(1) whether the decision of respondent 2 as to what happened on 20 October 1962, was supported by satisfactory evidence, and
(2) whether the enquiry held was in accordance with the principles of natural justice.
Respondent 1 in his impugned order merely summarized the pleas taken by the parties as well as the arguments advanced on their behalf and thereafter observed as follow :
'I am convinced that the enquiry conducted in this case and the order of dismissal passed have been strictly in accordance with the provisions of the Act. I see no reason to interfere with the orders passed. The appeal preferred is accordingly dismissed.'
4. Quite clearly respondent 1 did not go into the merits of the case as required by A. 41 the Act. He was required to examine the material before him to find out whether the findings reached by the domestic tribunal are supported by satisfactory evidence, More than that, it was necessary for him to pronounces on the contention of the petitioner that the enquiry held was not in accordance with the principles of natural justices.
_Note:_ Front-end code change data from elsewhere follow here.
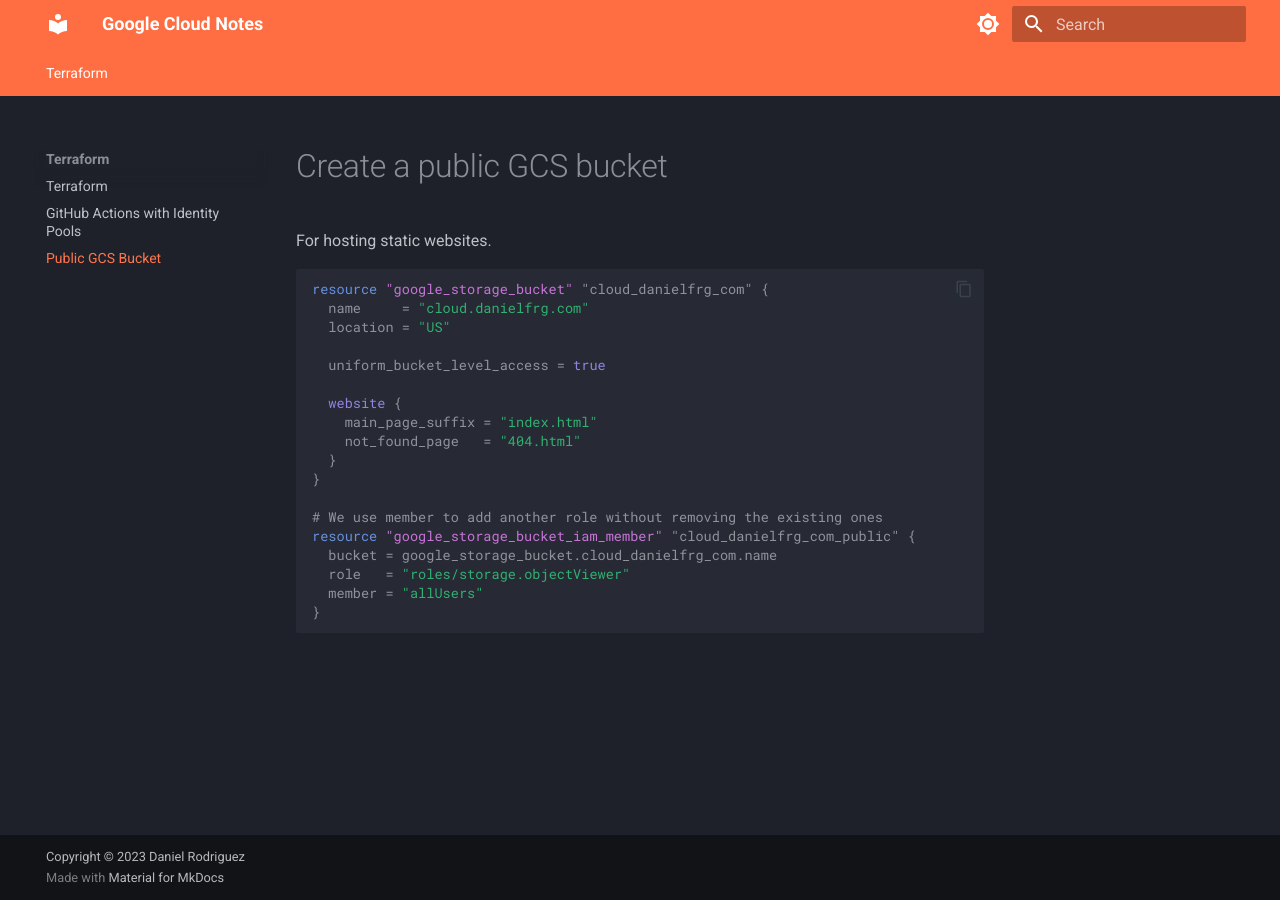
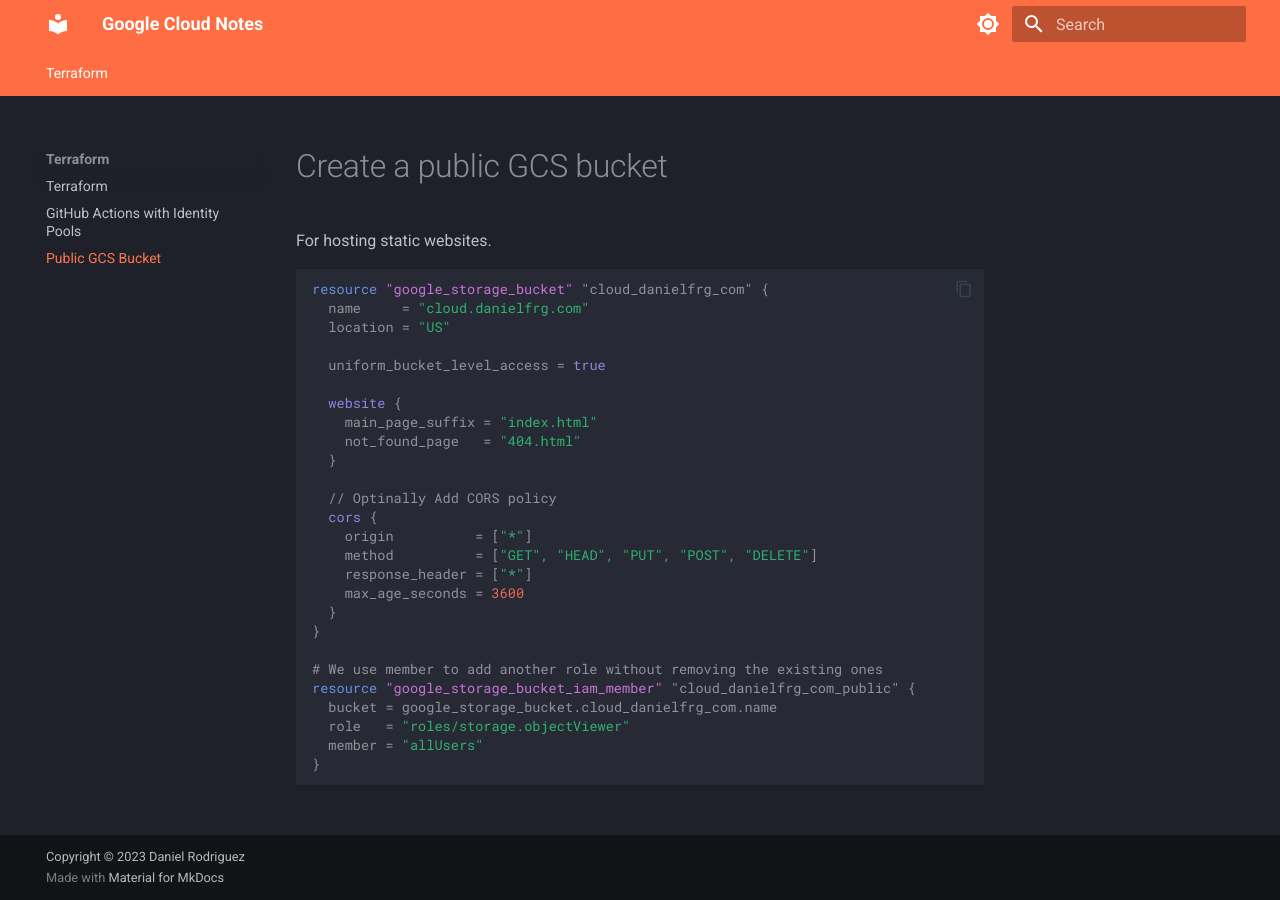
Before and after one commit to danielfrg/cloud.danielfrg.com, an MkDocs documentation site: the page built from docs/terraform/gcs-public-bucket.md, in a window 1280 px wide. Built offline with MkDocs 1.6.1 and Material for MkDocs 9.7.7, drawn with Linux system fonts in a browser that asks for light colours.

Commit message:
feat: Add CORS policy

```diff
--- a/docs/terraform/gcs-public-bucket.md
+++ b/docs/terraform/gcs-public-bucket.md
@@ -13,6 +13,14 @@ resource "google_storage_bucket" "cloud_danielfrg_com" {
     main_page_suffix = "index.html"
     not_found_page   = "404.html"
   }
+
+  // Optinally Add CORS policy
+  cors {
+    origin          = ["*"]
+    method          = ["GET", "HEAD", "PUT", "POST", "DELETE"]
+    response_header = ["*"]
+    max_age_seconds = 3600
+  }
 }
 
 # We use member to add another role without removing the existing ones
```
He did not go into either of these questions. No reasons were given in his order in support of the conclusion reached by him. There is a stray observation in the order :
'It was not correct on the part of the appellant to have kept quiet without replying to the show-cause notice, dated 20 October 1962, even though it had reached him on or after 26 October 1962.'
This observation was made while summarizing the pleas taken. In making that observation respondent 1 overlooked the fact that the petitioner had put forward his case in full as early as on October 23, 1962, and hence there was no purpose in his repeating the same in reply to the notice sent by respondent 2. That apart, that circumstance has not been made the basis of the decision of respondent 1.
5. The scope of S. 41 of the Act was considered by this Bench in C. Muniruddin v. Peirce Leslie & Co., Ltd., Mangalore, and others [1966 - I L.L.J. 271]. Therein, interpreting S. 41(2) of the Act, we held that the appellate authority has to decide the appeal preferred. 'To decides the appeal' means to go into the merits of the appeal and pronounce on the same. A Bench of the Madras High Court in Srirangam, Janopakara Bank, Ltd. v. Rangarajan (S.) and another [1964 - I L.L.J. 221] laid down that orders passed by the appellate authority should be supported by reasons.
6. Interpreting Ss. 41 and 42 of the Mysore Shops and Establishments Act (S. 41 of that Act is similar to S. 41 of the Act), a Bench of this court observed that in the case of an appeal against the termination of services under the first part of Sub- section (1) of S. 41 of the Mysore shops and Establishments Act, 1948 the point for investigation in the appeal is, whether there existed reasonable ground for such termination In the case of an appeal against dismissal under the second part of Sub-section (1) the point for investigation would be whether the employer's finding that the appellant was guilty of misconduct is supported by satisfactory evidence recorded at an enquiry held by the employer for the purpose as indicated in Sub-section (1).
7. It is quite obvious that respondent 1, when he decided the appeal, was unaware of the true scope of S. 41 of the Act. He did not exercise his appellate powers in accordance, with S. 41 Hence his order is unsustainable.
8. For the reasons mentioned above, this petition is allowed and the order impugned quashed. The case is remitted back to respondent 1 for disposal according to law in the light of the observations made above. Respondent 2 shall pay the costs of the petitioner in this petition. Advocate's fee Rs. 100.